> _Task brief_: All of the data below should be repeated exactly. Pictures should not be included.

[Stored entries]
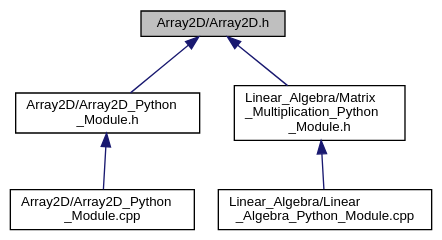
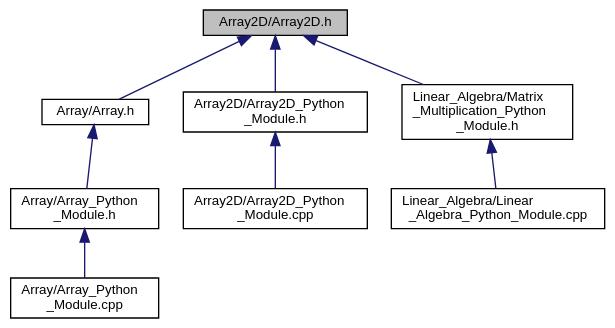
Before and after one commit to OsmanAEG/PySYCL: the diagram in docs/PySYCL_doxygen_html/_array2_d_8h__dep__incl.dot, drawn with Graphviz. The commit also changed 160 other files, not shown here.

```diff
--- a/docs/PySYCL_doxygen_html/_array2_d_8h__dep__incl.dot
+++ b/docs/PySYCL_doxygen_html/_array2_d_8h__dep__incl.dot
@@ -1,17 +1,23 @@
 digraph "Array2D/Array2D.h"
 {
  // INTERACTIVE_SVG=YES
  // LATEX_PDF_SIZE
   bgcolor="transparent";
   edge [fontname="Helvetica",fontsize="10",labelfontname="Helvetica",labelfontsize="10"];
   node [fontname="Helvetica",fontsize="10",shape=record];
   Node1 [label="Array2D/Array2D.h",height=0.2,width=0.4,color="black", fillcolor="grey75", style="filled", fontcolor="black",tooltip="Array2D in PySYCL."];
   Node1 -> Node2 [dir="back",color="midnightblue",fontsize="10",style="solid",fontname="Helvetica"];
-  Node2 [label="Array2D/Array2D_Python\l_Module.h",height=0.2,width=0.4,color="black",URL="$_array2_d___python___module_8h.html",tooltip="Python module for an array_2d object in PySYCL."];
+  Node2 [label="Array/Array.h",height=0.2,width=0.4,color="black",URL="$_array_8h.html",tooltip="Array in PySYCL."];
   Node2 -> Node3 [dir="back",color="midnightblue",fontsize="10",style="solid",fontname="Helvetica"];
-  Node3 [label="Array2D/Array2D_Python\l_Module.cpp",height=0.2,width=0.4,color="black",URL="$_array2_d___python___module_8cpp.html",tooltip="Python module for array_2d in PySYCL."];
-  Node1 -> Node4 [dir="back",color="midnightblue",fontsize="10",style="solid",fontname="Helvetica"];
-  Node4 [label="Linear_Algebra/Matrix\l_Multiplication_Python\l_Module.h",height=0.2,width=0.4,color="black",URL="$_matrix___multiplication___python___module_8h.html",tooltip="Python module for a matrix multiplication in PySYCL."];
-  Node4 -> Node5 [dir="back",color="midnightblue",fontsize="10",style="solid",fontname="Helvetica"];
-  Node5 [label="Linear_Algebra/Linear\l_Algebra_Python_Module.cpp",height=0.2,width=0.4,color="black",URL="$_linear___algebra___python___module_8cpp.html",tooltip="Python module for linalg in PySYCL."];
+  Node3 [label="Array/Array_Python\l_Module.h",height=0.2,width=0.4,color="black",URL="$_array___python___module_8h.html",tooltip="Python module for an array object in PySYCL."];
+  Node3 -> Node4 [dir="back",color="midnightblue",fontsize="10",style="solid",fontname="Helvetica"];
+  Node4 [label="Array/Array_Python\l_Module.cpp",height=0.2,width=0.4,color="black",URL="$_array___python___module_8cpp.html",tooltip="Python module for array in PySYCL."];
+  Node1 -> Node5 [dir="back",color="midnightblue",fontsize="10",style="solid",fontname="Helvetica"];
+  Node5 [label="Array2D/Array2D_Python\l_Module.h",height=0.2,width=0.4,color="black",URL="$_array2_d___python___module_8h.html",tooltip="Python module for an array_2d object in PySYCL."];
+  Node5 -> Node6 [dir="back",color="midnightblue",fontsize="10",style="solid",fontname="Helvetica"];
+  Node6 [label="Array2D/Array2D_Python\l_Module.cpp",height=0.2,width=0.4,color="black",URL="$_array2_d___python___module_8cpp.html",tooltip="Python module for array_2d in PySYCL."];
+  Node1 -> Node7 [dir="back",color="midnightblue",fontsize="10",style="solid",fontname="Helvetica"];
+  Node7 [label="Linear_Algebra/Matrix\l_Multiplication_Python\l_Module.h",height=0.2,width=0.4,color="black",URL="$_matrix___multiplication___python___module_8h.html",tooltip="Python module for a matrix multiplication in PySYCL."];
+  Node7 -> Node8 [dir="back",color="midnightblue",fontsize="10",style="solid",fontname="Helvetica"];
+  Node8 [label="Linear_Algebra/Linear\l_Algebra_Python_Module.cpp",height=0.2,width=0.4,color="black",URL="$_linear___algebra___python___module_8cpp.html",tooltip="Python module for linalg in PySYCL."];
 }
```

> _Task response_:
Before and after one commit to OsmanAEG/PySYCL: the diagram in docs/PySYCL_doxygen_html/_array2_d_8h__dep__incl.dot, drawn with Graphviz. The commit also changed 160 other files, not shown here.

```diff
--- a/docs/PySYCL_doxygen_html/_array2_d_8h__dep__incl.dot
+++ b/docs/PySYCL_doxygen_html/_array2_d_8h__dep__incl.dot
@@ -1,17 +1,23 @@
 digraph "Array2D/Array2D.h"
 {
  // INTERACTIVE_SVG=YES
  // LATEX_PDF_SIZE
   bgcolor="transparent";
   edge [fontname="Helvetica",fontsize="10",labelfontname="Helvetica",labelfontsize="10"];
   node [fontname="Helvetica",fontsize="10",shape=record];
   Node1 [label="Array2D/Array2D.h",height=0.2,width=0.4,color="black", fillcolor="grey75", style="filled", fontcolor="black",tooltip="Array2D in PySYCL."];
   Node1 -> Node2 [dir="back",color="midnightblue",fontsize="10",style="solid",fontname="Helvetica"];
-  Node2 [label="Array2D/Array2D_Python\l_Module.h",height=0.2,width=0.4,color="black",URL="$_array2_d___python___module_8h.html",tooltip="Python module for an array_2d object in PySYCL."];
+  Node2 [label="Array/Array.h",height=0.2,width=0.4,color="black",URL="$_array_8h.html",tooltip="Array in PySYCL."];
   Node2 -> Node3 [dir="back",color="midnightblue",fontsize="10",style="solid",fontname="Helvetica"];
-  Node3 [label="Array2D/Array2D_Python\l_Module.cpp",height=0.2,width=0.4,color="black",URL="$_array2_d___python___module_8cpp.html",tooltip="Python module for array_2d in PySYCL."];
-  Node1 -> Node4 [dir="back",color="midnightblue",fontsize="10",style="solid",fontname="Helvetica"];
-  Node4 [label="Linear_Algebra/Matrix\l_Multiplication_Python\l_Module.h",height=0.2,width=0.4,color="black",URL="$_matrix___multiplication___python___module_8h.html",tooltip="Python module for a matrix multiplication in PySYCL."];
-  Node4 -> Node5 [dir="back",color="midnightblue",fontsize="10",style="solid",fontname="Helvetica"];
-  Node5 [label="Linear_Algebra/Linear\l_Algebra_Python_Module.cpp",height=0.2,width=0.4,color="black",URL="$_linear___algebra___python___module_8cpp.html",tooltip="Python module for linalg in PySYCL."];
+  Node3 [label="Array/Array_Python\l_Module.h",height=0.2,width=0.4,color="black",URL="$_array___python___module_8h.html",tooltip="Python module for an array object in PySYCL."];
+  Node3 -> Node4 [dir="back",color="midnightblue",fontsize="10",style="solid",fontname="Helvetica"];
+  Node4 [label="Array/Array_Python\l_Module.cpp",height=0.2,width=0.4,color="black",URL="$_array___python___module_8cpp.html",tooltip="Python module for array in PySYCL."];
+  Node1 -> Node5 [dir="back",color="midnightblue",fontsize="10",style="solid",fontname="Helvetica"];
+  Node5 [label="Array2D/Array2D_Python\l_Module.h",height=0.2,width=0.4,color="black",URL="$_array2_d___python___module_8h.html",tooltip="Python module for an array_2d object in PySYCL."];
+  Node5 -> Node6 [dir="back",color="midnightblue",fontsize="10",style="solid",fontname="Helvetica"];
+  Node6 [label="Array2D/Array2D_Python\l_Module.cpp",height=0.2,width=0.4,color="black",URL="$_array2_d___python___module_8cpp.html",tooltip="Python module for array_2d in PySYCL."];
+  Node1 -> Node7 [dir="back",color="midnightblue",fontsize="10",style="solid",fontname="Helvetica"];
+  Node7 [label="Linear_Algebra/Matrix\l_Multiplication_Python\l_Module.h",height=0.2,width=0.4,color="black",URL="$_matrix___multiplication___python___module_8h.html",tooltip="Python module for a matrix multiplication in PySYCL."];
+  Node7 -> Node8 [dir="back",color="midnightblue",fontsize="10",style="solid",fontname="Helvetica"];
+  Node8 [label="Linear_Algebra/Linear\l_Algebra_Python_Module.cpp",height=0.2,width=0.4,color="black",URL="$_linear___algebra___python___module_8cpp.html",tooltip="Python module for linalg in PySYCL."];
 }
```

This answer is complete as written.